There was certainly an overflow of issues for the energy companies and Evanston to tackle. Schools were packed to the rafters; oil field workers were living in their cars; construction workers had set up “bachelor camps” on the edge of town; and crime rates soared. According to a Winter 1981 article in the magazine Wyoming Issues, Evanston had grown from a population of 4,862 in 1977 to 7000+ in 1981.
The first step by the industry-community partnership of OIA was a series of meetings, beginning in February 1981, where Evanston residents could air their grievances. Next came the establishment of a committee to present community requests to the OIA, which, as of 1983, provided about $100 million for schools, roads, water lines, sewers, and other projects.
The Monitor’s article quotes Evanston city administrators regarding the OIA. City administrator Stephen Snyder explained to the Monitor that the OIA was pushed into existence partly because of pressure from county government, which had the power to deny the building permits the companies sought. According to Mayor Ottley, by the time the OIA was launched, the people of Evanston had long been in the dark as to how big a boom to expect. “The energy companies weren’t telling us much,” Ottley said.
“But the OIA has been very good,” Julie Lehman, director of the city housing authority, told the Monitor. ”And if it never did anything but facilitate communications between industry and governmental entities, it would be worth it.”

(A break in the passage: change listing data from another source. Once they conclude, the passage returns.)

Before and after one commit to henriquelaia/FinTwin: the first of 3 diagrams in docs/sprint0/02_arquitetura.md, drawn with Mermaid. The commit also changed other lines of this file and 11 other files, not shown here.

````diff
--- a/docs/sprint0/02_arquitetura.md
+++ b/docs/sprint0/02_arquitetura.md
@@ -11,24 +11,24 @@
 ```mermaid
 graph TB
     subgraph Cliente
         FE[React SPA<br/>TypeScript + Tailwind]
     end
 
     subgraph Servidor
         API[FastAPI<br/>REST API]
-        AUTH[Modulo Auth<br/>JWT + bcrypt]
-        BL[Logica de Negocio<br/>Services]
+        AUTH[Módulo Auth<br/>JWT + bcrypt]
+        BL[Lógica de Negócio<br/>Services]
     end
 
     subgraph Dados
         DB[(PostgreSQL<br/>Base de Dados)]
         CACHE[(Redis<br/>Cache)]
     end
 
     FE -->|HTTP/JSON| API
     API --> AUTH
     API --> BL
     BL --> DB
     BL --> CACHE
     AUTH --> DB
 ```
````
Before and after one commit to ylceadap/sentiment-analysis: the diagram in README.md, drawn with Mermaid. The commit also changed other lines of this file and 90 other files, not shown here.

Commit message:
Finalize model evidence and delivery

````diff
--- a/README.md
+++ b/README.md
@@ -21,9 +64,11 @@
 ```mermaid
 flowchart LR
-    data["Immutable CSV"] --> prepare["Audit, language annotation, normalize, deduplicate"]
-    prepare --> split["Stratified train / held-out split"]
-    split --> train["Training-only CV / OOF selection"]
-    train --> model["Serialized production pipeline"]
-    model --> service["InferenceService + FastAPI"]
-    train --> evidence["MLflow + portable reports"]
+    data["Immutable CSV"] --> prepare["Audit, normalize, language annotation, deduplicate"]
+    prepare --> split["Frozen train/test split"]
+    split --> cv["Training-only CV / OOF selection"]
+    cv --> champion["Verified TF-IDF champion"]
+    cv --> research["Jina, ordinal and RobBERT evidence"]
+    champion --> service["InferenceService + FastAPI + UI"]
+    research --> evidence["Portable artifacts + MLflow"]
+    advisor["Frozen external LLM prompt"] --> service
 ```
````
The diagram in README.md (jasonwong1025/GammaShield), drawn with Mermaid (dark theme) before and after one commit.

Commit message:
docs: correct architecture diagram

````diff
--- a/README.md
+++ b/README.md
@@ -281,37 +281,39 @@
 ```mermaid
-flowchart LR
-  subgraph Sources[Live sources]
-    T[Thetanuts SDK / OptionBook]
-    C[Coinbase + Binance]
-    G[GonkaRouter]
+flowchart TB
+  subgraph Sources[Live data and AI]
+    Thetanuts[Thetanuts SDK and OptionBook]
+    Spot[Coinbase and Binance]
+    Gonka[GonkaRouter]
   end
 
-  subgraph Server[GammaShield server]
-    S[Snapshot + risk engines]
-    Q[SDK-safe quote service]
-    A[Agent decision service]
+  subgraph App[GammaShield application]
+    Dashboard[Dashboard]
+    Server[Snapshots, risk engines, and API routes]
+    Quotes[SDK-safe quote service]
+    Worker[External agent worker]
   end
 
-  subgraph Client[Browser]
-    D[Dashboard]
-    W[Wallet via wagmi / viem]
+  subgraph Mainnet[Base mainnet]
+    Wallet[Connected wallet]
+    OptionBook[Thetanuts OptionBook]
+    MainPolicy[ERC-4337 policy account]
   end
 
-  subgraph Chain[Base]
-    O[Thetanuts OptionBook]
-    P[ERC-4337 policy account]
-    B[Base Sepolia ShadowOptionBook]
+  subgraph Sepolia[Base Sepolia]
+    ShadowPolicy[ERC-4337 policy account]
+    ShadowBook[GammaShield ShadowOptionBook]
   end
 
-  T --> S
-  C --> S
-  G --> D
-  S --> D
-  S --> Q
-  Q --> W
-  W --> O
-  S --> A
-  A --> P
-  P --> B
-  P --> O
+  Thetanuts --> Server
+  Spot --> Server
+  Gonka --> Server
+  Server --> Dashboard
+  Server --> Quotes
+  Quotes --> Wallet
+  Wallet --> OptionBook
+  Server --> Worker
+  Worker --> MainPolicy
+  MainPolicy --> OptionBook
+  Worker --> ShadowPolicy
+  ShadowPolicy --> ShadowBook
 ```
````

The Monitor was somewhat patronizing in concluding, “Evanston may not be your candidate for city beautiful, but Chuck McLean of the Denver Research Group gives the city high marks for the way it has coped.”
Besides passing out funds, the OIA retained a consulting firm, the Denver Research Group, to develop a comprehensive plan for streets, utilities, and so on, and to help the city lobby for grant money from other sources. Out of these efforts came the seed of the Evanston Renewal Ball, which still exists and has grown from a community celebration involving a handful of volunteers to a major fundraising event. The primary purpose of the Ball has become the preservation and revitalization of the downtown and the rail yards.
As the energy boom subsided in the mid-1980s, so did the OIA. By 1984, the OIA was publishing its last issues of Overthrust News. By 1985, an energy bust had already engulfed Wyoming.
The OIA records at the UW American Heritage Center contain administrative files beginning with the development of the OIA concept in 1979 and ending with the practical shutdown of the organization in 1985. Files document interaction with local government agencies and oil and gas corporations and describe the assistance provided to impacted communities. Original order has been maintained and a printed guide to the files, written by the organization, is included.
Blog contribution by Leslie Waggener, Archivist, Arrangement and Description